Collected data:
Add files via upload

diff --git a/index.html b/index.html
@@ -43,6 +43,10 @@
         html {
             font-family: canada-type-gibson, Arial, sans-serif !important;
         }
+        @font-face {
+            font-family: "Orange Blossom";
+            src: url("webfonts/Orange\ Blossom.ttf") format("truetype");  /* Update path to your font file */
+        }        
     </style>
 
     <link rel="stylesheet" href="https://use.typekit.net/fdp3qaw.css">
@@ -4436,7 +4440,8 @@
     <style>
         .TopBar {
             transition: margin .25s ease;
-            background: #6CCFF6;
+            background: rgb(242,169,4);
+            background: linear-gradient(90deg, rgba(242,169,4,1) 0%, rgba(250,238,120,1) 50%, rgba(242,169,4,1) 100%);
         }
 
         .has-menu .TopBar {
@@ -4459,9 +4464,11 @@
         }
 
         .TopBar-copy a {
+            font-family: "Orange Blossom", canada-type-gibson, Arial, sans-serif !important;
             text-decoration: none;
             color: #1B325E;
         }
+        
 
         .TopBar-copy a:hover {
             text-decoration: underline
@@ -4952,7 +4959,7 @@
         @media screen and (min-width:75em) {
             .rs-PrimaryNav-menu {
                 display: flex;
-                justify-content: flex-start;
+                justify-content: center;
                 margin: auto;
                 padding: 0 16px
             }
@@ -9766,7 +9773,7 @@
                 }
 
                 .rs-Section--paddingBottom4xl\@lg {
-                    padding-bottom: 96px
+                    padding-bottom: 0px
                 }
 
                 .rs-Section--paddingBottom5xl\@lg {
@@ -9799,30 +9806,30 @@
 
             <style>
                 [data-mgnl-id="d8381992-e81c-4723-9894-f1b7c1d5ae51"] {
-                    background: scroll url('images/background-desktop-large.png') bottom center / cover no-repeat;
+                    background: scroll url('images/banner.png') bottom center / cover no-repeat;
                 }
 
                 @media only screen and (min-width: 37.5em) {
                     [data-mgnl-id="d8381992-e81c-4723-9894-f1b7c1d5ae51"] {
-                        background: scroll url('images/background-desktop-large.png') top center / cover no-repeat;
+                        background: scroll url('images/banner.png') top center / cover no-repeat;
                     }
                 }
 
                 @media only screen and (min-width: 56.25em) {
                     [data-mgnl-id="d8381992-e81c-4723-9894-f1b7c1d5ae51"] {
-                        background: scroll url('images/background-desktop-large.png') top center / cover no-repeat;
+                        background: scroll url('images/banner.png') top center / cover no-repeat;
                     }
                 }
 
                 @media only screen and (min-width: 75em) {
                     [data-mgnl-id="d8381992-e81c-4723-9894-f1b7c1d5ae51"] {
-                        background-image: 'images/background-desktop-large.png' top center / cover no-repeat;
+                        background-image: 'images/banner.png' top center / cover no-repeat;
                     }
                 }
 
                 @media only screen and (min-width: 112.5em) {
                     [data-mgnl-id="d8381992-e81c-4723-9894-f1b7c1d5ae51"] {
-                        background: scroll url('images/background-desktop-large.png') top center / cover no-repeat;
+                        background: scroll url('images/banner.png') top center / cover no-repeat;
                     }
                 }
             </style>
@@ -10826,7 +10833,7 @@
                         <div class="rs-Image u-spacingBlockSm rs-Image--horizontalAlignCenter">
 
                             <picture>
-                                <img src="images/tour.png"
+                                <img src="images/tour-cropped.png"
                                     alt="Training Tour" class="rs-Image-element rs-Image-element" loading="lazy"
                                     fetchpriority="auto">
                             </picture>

Activity ▸ Scan the lines above for "family", then copy every one that has it.

Task output ▸
             font-family: canada-type-gibson, Arial, sans-serif !important;
+            font-family: "Orange Blossom";
+            font-family: "Orange Blossom", canada-type-gibson, Arial, sans-serif !important;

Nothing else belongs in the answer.